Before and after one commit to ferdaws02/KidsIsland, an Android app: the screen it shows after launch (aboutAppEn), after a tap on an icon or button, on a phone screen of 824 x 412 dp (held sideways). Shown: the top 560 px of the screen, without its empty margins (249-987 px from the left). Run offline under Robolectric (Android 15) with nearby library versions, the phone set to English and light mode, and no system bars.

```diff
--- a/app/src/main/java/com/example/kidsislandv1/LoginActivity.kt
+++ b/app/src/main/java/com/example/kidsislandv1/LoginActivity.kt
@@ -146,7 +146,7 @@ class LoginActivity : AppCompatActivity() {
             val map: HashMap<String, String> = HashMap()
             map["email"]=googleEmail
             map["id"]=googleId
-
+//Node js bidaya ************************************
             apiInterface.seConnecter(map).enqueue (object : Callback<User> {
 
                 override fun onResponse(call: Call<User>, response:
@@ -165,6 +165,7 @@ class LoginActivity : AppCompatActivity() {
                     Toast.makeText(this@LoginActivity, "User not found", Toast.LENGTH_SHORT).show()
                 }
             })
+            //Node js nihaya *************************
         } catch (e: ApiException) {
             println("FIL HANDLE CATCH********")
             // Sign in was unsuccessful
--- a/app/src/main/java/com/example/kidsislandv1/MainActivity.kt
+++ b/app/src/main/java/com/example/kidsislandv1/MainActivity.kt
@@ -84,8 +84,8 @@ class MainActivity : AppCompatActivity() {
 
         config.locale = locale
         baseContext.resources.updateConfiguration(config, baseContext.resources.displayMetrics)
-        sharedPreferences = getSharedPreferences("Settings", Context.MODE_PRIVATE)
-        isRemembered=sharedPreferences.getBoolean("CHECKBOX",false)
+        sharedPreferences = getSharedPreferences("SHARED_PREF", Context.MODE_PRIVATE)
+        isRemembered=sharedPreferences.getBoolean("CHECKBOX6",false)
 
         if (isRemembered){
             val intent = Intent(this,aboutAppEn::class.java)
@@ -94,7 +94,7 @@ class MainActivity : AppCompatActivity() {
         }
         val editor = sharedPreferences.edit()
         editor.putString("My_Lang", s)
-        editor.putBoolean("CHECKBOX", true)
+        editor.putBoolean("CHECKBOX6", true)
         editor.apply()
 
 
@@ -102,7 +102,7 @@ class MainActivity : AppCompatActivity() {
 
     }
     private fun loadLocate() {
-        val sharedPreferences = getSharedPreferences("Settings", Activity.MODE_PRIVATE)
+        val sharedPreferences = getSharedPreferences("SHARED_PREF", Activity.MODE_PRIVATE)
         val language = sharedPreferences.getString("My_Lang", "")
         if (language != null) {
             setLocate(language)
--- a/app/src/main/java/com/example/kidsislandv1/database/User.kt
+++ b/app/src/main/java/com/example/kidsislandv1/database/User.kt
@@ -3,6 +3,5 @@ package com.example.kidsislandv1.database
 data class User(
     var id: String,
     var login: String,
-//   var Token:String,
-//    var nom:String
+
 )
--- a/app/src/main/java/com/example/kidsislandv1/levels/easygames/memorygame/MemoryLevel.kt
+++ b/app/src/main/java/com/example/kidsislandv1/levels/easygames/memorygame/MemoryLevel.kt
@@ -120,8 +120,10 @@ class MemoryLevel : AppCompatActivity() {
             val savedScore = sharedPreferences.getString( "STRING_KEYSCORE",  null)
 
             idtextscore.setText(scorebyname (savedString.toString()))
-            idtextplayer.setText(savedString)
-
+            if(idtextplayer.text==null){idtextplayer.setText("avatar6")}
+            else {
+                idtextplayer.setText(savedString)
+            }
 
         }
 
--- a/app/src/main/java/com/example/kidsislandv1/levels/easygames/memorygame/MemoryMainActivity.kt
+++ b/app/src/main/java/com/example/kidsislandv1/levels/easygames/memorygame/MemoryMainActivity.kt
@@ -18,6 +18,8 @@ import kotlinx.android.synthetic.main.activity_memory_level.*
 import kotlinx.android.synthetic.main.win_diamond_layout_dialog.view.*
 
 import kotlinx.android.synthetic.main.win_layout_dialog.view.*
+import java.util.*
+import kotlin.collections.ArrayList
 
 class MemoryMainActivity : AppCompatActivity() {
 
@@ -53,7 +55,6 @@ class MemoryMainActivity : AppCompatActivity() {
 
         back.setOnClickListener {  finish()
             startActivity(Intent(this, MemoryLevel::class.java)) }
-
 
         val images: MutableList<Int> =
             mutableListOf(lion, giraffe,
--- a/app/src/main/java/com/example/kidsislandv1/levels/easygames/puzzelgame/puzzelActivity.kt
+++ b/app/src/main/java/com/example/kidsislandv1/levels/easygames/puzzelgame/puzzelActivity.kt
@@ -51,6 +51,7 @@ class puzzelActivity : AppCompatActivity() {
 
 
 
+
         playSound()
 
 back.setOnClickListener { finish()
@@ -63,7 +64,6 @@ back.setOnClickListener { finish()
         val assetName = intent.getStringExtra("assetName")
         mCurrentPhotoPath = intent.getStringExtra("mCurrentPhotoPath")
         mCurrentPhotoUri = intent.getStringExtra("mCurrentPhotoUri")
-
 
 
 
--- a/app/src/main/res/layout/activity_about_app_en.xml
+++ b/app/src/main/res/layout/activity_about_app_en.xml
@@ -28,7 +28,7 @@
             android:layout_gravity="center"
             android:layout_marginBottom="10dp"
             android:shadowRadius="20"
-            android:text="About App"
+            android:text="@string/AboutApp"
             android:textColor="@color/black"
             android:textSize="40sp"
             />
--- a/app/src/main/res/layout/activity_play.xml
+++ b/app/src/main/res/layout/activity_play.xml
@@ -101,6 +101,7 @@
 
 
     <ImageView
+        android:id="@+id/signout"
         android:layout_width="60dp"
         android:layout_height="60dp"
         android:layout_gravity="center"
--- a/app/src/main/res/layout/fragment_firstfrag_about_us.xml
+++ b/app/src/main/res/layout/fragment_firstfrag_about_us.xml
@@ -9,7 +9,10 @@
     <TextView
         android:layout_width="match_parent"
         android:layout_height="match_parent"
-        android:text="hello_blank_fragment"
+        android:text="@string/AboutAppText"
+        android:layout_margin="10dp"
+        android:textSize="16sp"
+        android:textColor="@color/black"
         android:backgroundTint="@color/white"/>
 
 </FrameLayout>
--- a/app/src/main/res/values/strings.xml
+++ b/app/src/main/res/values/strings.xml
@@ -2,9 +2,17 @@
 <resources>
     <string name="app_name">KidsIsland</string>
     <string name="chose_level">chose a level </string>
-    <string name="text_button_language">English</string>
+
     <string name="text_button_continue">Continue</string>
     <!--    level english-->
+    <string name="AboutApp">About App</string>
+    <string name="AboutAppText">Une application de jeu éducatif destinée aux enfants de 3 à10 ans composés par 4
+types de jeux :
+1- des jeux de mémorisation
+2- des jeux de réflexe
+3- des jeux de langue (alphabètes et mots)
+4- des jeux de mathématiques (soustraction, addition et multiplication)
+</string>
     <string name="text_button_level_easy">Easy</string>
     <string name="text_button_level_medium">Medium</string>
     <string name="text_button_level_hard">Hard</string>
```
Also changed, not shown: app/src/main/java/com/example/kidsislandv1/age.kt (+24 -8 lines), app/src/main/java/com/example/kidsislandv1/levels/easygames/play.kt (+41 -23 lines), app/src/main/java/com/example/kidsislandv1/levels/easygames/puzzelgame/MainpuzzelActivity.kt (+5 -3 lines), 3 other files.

──────

▶ _What you need to do_: Produce a word-for-word restatement of all the records.

▶ _Response for this exercise_:
Before and after one commit to ferdaws02/KidsIsland, an Android app: the screen it shows after launch (aboutAppEn), after a tap on an icon or button, on a phone screen of 824 x 412 dp (held sideways). Shown: the top 560 px of the screen, without its empty margins (249-987 px from the left). Run offline under Robolectric (Android 15) with nearby library versions, the phone set to English and light mode, and no system bars.

```diff
--- a/app/src/main/java/com/example/kidsislandv1/LoginActivity.kt
+++ b/app/src/main/java/com/example/kidsislandv1/LoginActivity.kt
@@ -146,7 +146,7 @@ class LoginActivity : AppCompatActivity() {
             val map: HashMap<String, String> = HashMap()
             map["email"]=googleEmail
             map["id"]=googleId
-
+//Node js bidaya ************************************
             apiInterface.seConnecter(map).enqueue (object : Callback<User> {
 
                 override fun onResponse(call: Call<User>, response:
@@ -165,6 +165,7 @@ class LoginActivity : AppCompatActivity() {
                     Toast.makeText(this@LoginActivity, "User not found", Toast.LENGTH_SHORT).show()
                 }
             })
+            //Node js nihaya *************************
         } catch (e: ApiException) {
             println("FIL HANDLE CATCH********")
             // Sign in was unsuccessful
--- a/app/src/main/java/com/example/kidsislandv1/MainActivity.kt
+++ b/app/src/main/java/com/example/kidsislandv1/MainActivity.kt
@@ -84,8 +84,8 @@ class MainActivity : AppCompatActivity() {
 
         config.locale = locale
         baseContext.resources.updateConfiguration(config, baseContext.resources.displayMetrics)
-        sharedPreferences = getSharedPreferences("Settings", Context.MODE_PRIVATE)
-        isRemembered=sharedPreferences.getBoolean("CHECKBOX",false)
+        sharedPreferences = getSharedPreferences("SHARED_PREF", Context.MODE_PRIVATE)
+        isRemembered=sharedPreferences.getBoolean("CHECKBOX6",false)
 
         if (isRemembered){
             val intent = Intent(this,aboutAppEn::class.java)
@@ -94,7 +94,7 @@ class MainActivity : AppCompatActivity() {
         }
         val editor = sharedPreferences.edit()
         editor.putString("My_Lang", s)
-        editor.putBoolean("CHECKBOX", true)
+        editor.putBoolean("CHECKBOX6", true)
         editor.apply()
 
 
@@ -102,7 +102,7 @@ class MainActivity : AppCompatActivity() {
 
     }
     private fun loadLocate() {
-        val sharedPreferences = getSharedPreferences("Settings", Activity.MODE_PRIVATE)
+        val sharedPreferences = getSharedPreferences("SHARED_PREF", Activity.MODE_PRIVATE)
         val language = sharedPreferences.getString("My_Lang", "")
         if (language != null) {
             setLocate(language)
--- a/app/src/main/java/com/example/kidsislandv1/database/User.kt
+++ b/app/src/main/java/com/example/kidsislandv1/database/User.kt
@@ -3,6 +3,5 @@ package com.example.kidsislandv1.database
 data class User(
     var id: String,
     var login: String,
-//   var Token:String,
-//    var nom:String
+
 )
--- a/app/src/main/java/com/example/kidsislandv1/levels/easygames/memorygame/MemoryLevel.kt
+++ b/app/src/main/java/com/example/kidsislandv1/levels/easygames/memorygame/MemoryLevel.kt
@@ -120,8 +120,10 @@ class MemoryLevel : AppCompatActivity() {
             val savedScore = sharedPreferences.getString( "STRING_KEYSCORE",  null)
 
             idtextscore.setText(scorebyname (savedString.toString()))
-            idtextplayer.setText(savedString)
-
+            if(idtextplayer.text==null){idtextplayer.setText("avatar6")}
+            else {
+                idtextplayer.setText(savedString)
+            }
 
         }
 
--- a/app/src/main/java/com/example/kidsislandv1/levels/easygames/memorygame/MemoryMainActivity.kt
+++ b/app/src/main/java/com/example/kidsislandv1/levels/easygames/memorygame/MemoryMainActivity.kt
@@ -18,6 +18,8 @@ import kotlinx.android.synthetic.main.activity_memory_level.*
 import kotlinx.android.synthetic.main.win_diamond_layout_dialog.view.*
 
 import kotlinx.android.synthetic.main.win_layout_dialog.view.*
+import java.util.*
+import kotlin.collections.ArrayList
 
 class MemoryMainActivity : AppCompatActivity() {
 
@@ -53,7 +55,6 @@ class MemoryMainActivity : AppCompatActivity() {
 
         back.setOnClickListener {  finish()
             startActivity(Intent(this, MemoryLevel::class.java)) }
-
 
         val images: MutableList<Int> =
             mutableListOf(lion, giraffe,
--- a/app/src/main/java/com/example/kidsislandv1/levels/easygames/puzzelgame/puzzelActivity.kt
+++ b/app/src/main/java/com/example/kidsislandv1/levels/easygames/puzzelgame/puzzelActivity.kt
@@ -51,6 +51,7 @@ class puzzelActivity : AppCompatActivity() {
 
 
 
+
         playSound()
 
 back.setOnClickListener { finish()
@@ -63,7 +64,6 @@ back.setOnClickListener { finish()
         val assetName = intent.getStringExtra("assetName")
         mCurrentPhotoPath = intent.getStringExtra("mCurrentPhotoPath")
         mCurrentPhotoUri = intent.getStringExtra("mCurrentPhotoUri")
-
 
 
 
--- a/app/src/main/res/layout/activity_about_app_en.xml
+++ b/app/src/main/res/layout/activity_about_app_en.xml
@@ -28,7 +28,7 @@
             android:layout_gravity="center"
             android:layout_marginBottom="10dp"
             android:shadowRadius="20"
-            android:text="About App"
+            android:text="@string/AboutApp"
             android:textColor="@color/black"
             android:textSize="40sp"
             />
--- a/app/src/main/res/layout/activity_play.xml
+++ b/app/src/main/res/layout/activity_play.xml
@@ -101,6 +101,7 @@
 
 
     <ImageView
+        android:id="@+id/signout"
         android:layout_width="60dp"
         android:layout_height="60dp"
         android:layout_gravity="center"
--- a/app/src/main/res/layout/fragment_firstfrag_about_us.xml
+++ b/app/src/main/res/layout/fragment_firstfrag_about_us.xml
@@ -9,7 +9,10 @@
     <TextView
         android:layout_width="match_parent"
         android:layout_height="match_parent"
-        android:text="hello_blank_fragment"
+        android:text="@string/AboutAppText"
+        android:layout_margin="10dp"
+        android:textSize="16sp"
+        android:textColor="@color/black"
         android:backgroundTint="@color/white"/>
 
 </FrameLayout>
--- a/app/src/main/res/values/strings.xml
+++ b/app/src/main/res/values/strings.xml
@@ -2,9 +2,17 @@
 <resources>
     <string name="app_name">KidsIsland</string>
     <string name="chose_level">chose a level </string>
-    <string name="text_button_language">English</string>
+
     <string name="text_button_continue">Continue</string>
     <!--    level english-->
+    <string name="AboutApp">About App</string>
+    <string name="AboutAppText">Une application de jeu éducatif destinée aux enfants de 3 à10 ans composés par 4
+types de jeux :
+1- des jeux de mémorisation
+2- des jeux de réflexe
+3- des jeux de langue (alphabètes et mots)
+4- des jeux de mathématiques (soustraction, addition et multiplication)
+</string>
     <string name="text_button_level_easy">Easy</string>
     <string name="text_button_level_medium">Medium</string>
     <string name="text_button_level_hard">Hard</string>
```
Also changed, not shown: app/src/main/java/com/example/kidsislandv1/age.kt (+24 -8 lines), app/src/main/java/com/example/kidsislandv1/levels/easygames/play.kt (+41 -23 lines), app/src/main/java/com/example/kidsislandv1/levels/easygames/puzzelgame/MainpuzzelActivity.kt (+5 -3 lines), 3 other files.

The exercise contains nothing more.